--- Task prompt ---
Locate all lines in the data below that hold "className" and show them.

BEGIN Provided records

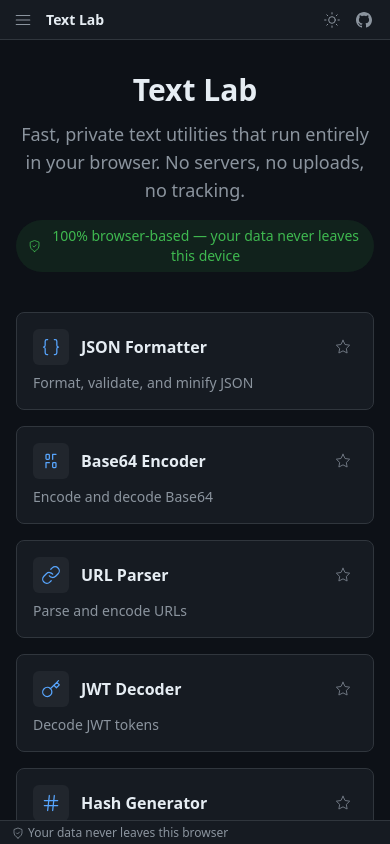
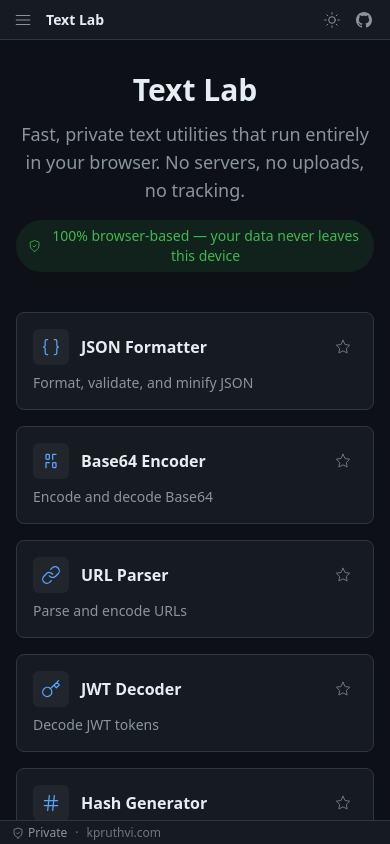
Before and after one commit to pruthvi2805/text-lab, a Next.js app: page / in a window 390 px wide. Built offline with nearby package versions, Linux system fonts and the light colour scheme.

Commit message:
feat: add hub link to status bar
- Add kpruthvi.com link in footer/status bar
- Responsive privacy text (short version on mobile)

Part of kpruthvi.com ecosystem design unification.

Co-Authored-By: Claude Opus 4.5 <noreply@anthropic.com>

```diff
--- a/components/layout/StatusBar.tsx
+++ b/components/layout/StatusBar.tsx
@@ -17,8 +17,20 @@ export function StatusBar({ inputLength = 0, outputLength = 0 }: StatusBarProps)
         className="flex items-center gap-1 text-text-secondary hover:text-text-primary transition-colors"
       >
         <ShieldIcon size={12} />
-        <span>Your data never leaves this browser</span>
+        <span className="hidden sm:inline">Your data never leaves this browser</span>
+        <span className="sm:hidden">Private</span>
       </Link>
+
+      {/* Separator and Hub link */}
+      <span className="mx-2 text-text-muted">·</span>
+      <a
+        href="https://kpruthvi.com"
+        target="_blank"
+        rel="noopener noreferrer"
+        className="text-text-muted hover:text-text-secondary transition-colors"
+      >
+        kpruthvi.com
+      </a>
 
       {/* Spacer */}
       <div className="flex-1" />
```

END Provided records
BEGIN Provided records

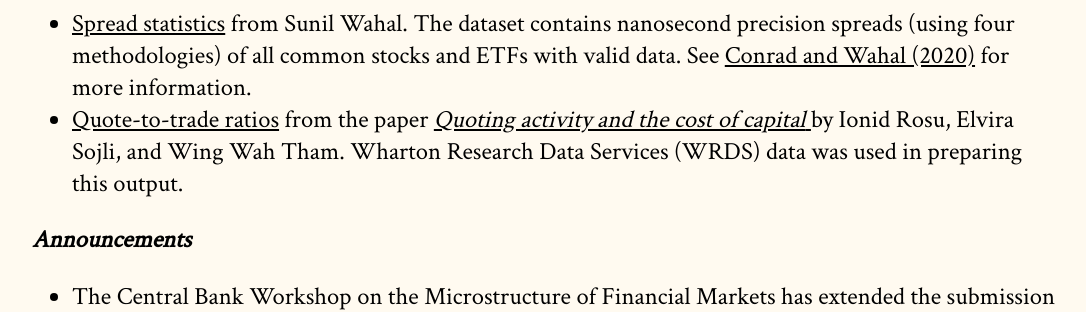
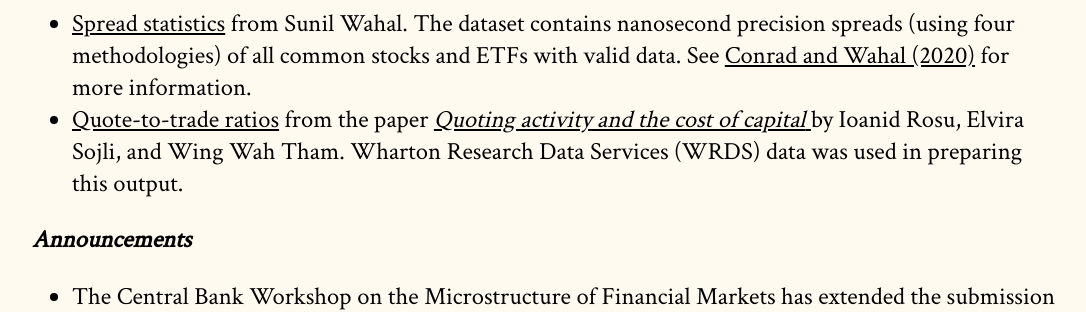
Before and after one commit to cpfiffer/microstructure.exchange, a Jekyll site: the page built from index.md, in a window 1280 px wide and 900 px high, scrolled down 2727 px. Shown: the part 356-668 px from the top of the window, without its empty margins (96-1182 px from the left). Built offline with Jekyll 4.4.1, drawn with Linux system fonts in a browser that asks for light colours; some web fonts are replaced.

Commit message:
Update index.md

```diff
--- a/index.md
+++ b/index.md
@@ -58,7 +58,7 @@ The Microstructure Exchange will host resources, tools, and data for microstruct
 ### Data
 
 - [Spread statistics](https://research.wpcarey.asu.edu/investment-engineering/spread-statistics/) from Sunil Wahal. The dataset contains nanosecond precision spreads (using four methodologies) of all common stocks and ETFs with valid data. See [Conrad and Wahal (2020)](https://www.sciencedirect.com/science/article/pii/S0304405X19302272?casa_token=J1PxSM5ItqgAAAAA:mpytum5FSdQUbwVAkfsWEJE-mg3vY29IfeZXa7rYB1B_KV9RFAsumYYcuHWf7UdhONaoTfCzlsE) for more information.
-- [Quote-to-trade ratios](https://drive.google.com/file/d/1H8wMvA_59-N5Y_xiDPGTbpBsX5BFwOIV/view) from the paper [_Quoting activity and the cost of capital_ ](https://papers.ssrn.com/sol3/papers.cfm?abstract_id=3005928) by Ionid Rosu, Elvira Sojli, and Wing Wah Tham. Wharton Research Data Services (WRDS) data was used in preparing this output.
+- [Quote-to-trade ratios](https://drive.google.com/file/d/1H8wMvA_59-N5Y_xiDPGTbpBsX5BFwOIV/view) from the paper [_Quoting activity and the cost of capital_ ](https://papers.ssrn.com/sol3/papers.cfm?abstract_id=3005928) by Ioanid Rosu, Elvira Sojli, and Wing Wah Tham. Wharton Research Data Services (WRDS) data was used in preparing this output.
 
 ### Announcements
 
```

END Provided records

--- Answer space ---
         className="flex items-center gap-1 text-text-secondary hover:text-text-primary transition-colors"
+        <span className="hidden sm:inline">Your data never leaves this browser</span>
+        <span className="sm:hidden">Private</span>
+      <span className="mx-2 text-text-muted">·</span>
+        className="text-text-muted hover:text-text-secondary transition-colors"
       <div className="flex-1" />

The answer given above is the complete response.